Posts Tagged: "Sanofi"

CAFC Denies Amgen Petition to Reconsider Enablement Test for Biotech Patents

On June 21, the United States Court of Appeals for the Federal Circuit (CAFC) denied a petition for rehearing and rehearing en banc filed by Amgen Inc., Amgen Manufacturing, Limited, and Amgen USA, Inc. (Amgen) in their case against Sanofi, Aventisub LLC, FKA Aventis Pharmaceuticals Inc., Regeneron Pharmaceuticals Inc., and Sanofi-Aventis U.S. LLC (Sanofi). Judge Lourie was joined by Judges Prost and Hughes in a separate opinion on the denial of the petition for panel rehearing. A group of intellectual property professors; GlaxoSmithKline plc; and Biogen Inc., Bristol-Myers Squibb Company, Corning Incorporated, and Merck Sharp & Dohme Corp. filed amicus briefs.

PTAB Institutes Series of IPRs Brought by Pfizer Against Sanofi Patents

During the week of August 12 – 16, the Patent Trial and Appeal Board (PTAB), issued 26 institution-phase decisions in inter partes review (IPR) proceedings. Nine IPR petitions were denied institution while 17 were instituted; nine of the instituted IPRs were joined to other proceedings that are already ongoing at the agency. Pfizer saw a lot of success last week in having seven IPRs instituted against Sanofi-Aventis, challenging four injectable insulin treatment patents that are at the center of district court infringement litigation between the two parties. The PTAB also instituted IPRs on a series of three LifeNet patents covering tissue graft technologies, which have been asserted against RTI Surgical, including one patent which helped LifeNet earn a multimillion-dollar award for patent infringement in district court.

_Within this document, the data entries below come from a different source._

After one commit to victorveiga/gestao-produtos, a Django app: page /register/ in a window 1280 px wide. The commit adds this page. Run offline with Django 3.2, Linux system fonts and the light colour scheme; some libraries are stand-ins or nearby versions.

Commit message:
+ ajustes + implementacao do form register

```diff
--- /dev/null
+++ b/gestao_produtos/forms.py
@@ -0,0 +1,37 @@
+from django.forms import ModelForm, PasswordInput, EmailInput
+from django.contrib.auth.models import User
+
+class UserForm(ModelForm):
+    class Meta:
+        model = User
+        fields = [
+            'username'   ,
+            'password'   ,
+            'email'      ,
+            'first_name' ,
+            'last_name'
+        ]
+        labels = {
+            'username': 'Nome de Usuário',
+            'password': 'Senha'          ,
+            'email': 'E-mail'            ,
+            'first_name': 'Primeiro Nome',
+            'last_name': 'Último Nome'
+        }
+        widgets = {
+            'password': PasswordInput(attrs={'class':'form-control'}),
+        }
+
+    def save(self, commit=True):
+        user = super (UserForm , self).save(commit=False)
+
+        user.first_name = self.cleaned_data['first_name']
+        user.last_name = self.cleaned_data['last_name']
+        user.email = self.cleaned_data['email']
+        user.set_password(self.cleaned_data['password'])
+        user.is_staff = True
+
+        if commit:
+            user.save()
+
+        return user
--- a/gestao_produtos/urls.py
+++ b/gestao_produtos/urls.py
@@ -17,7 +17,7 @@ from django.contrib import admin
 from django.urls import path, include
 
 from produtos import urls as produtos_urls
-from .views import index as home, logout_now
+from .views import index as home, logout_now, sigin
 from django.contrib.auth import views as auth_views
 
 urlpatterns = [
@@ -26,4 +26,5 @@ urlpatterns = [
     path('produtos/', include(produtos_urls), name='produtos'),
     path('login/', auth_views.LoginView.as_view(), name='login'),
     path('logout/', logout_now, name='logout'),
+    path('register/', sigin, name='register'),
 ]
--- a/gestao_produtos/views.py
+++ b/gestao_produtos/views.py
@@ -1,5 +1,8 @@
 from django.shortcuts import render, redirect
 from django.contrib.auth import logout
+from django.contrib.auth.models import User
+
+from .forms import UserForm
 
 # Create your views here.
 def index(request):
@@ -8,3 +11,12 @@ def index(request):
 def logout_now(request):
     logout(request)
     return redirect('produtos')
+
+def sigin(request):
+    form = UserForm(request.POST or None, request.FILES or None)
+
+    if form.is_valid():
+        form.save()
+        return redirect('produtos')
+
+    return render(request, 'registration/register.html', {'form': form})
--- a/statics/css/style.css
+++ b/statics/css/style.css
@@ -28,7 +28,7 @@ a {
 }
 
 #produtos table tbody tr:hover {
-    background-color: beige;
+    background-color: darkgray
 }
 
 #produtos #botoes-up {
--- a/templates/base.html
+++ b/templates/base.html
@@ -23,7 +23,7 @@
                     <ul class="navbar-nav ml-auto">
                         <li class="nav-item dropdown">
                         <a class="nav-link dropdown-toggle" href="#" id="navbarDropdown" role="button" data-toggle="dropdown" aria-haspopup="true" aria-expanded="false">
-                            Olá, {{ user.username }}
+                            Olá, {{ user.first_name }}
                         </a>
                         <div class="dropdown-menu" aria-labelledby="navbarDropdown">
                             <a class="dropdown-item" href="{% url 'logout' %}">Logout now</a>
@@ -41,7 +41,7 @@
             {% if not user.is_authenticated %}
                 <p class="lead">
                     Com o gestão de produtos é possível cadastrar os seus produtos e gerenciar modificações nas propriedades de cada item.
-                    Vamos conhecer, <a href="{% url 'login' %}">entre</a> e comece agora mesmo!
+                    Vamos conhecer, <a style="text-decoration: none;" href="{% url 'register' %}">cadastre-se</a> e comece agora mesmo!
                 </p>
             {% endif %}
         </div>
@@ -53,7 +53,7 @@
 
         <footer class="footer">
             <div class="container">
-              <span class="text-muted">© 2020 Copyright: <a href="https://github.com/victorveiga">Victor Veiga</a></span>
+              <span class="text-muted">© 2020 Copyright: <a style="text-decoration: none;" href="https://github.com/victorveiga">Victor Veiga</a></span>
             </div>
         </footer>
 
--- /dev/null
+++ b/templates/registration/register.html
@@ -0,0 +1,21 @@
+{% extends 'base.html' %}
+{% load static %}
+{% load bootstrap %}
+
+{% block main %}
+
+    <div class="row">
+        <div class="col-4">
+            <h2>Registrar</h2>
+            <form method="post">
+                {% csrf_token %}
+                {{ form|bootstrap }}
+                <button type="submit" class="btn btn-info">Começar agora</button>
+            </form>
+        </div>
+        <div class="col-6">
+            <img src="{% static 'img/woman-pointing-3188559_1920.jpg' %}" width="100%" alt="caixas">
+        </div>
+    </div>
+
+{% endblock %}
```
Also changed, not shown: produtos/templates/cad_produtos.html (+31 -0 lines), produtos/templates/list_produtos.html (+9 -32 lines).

Did the Federal Circuit doom Amgen’s Enbrel® monopoly?

In the case, Amgen v. Sanofi, the Court vacated an injunction Amgen obtained against a competing drug to its new PCSK9-inhibitor.  The Court’s decision turned on a finding that the jury was improperly instructed on the criteria for invalidating a patent directed to an antibody for lack of written description.  Thus, will the precedent recently established in Amgen’s PCSK9 case doom the validity of its patents covering Enbrel®?  There are likely two ways that the decision in Amgen v. Sanofi made a validity challenge to Enbrel®’s patents easier.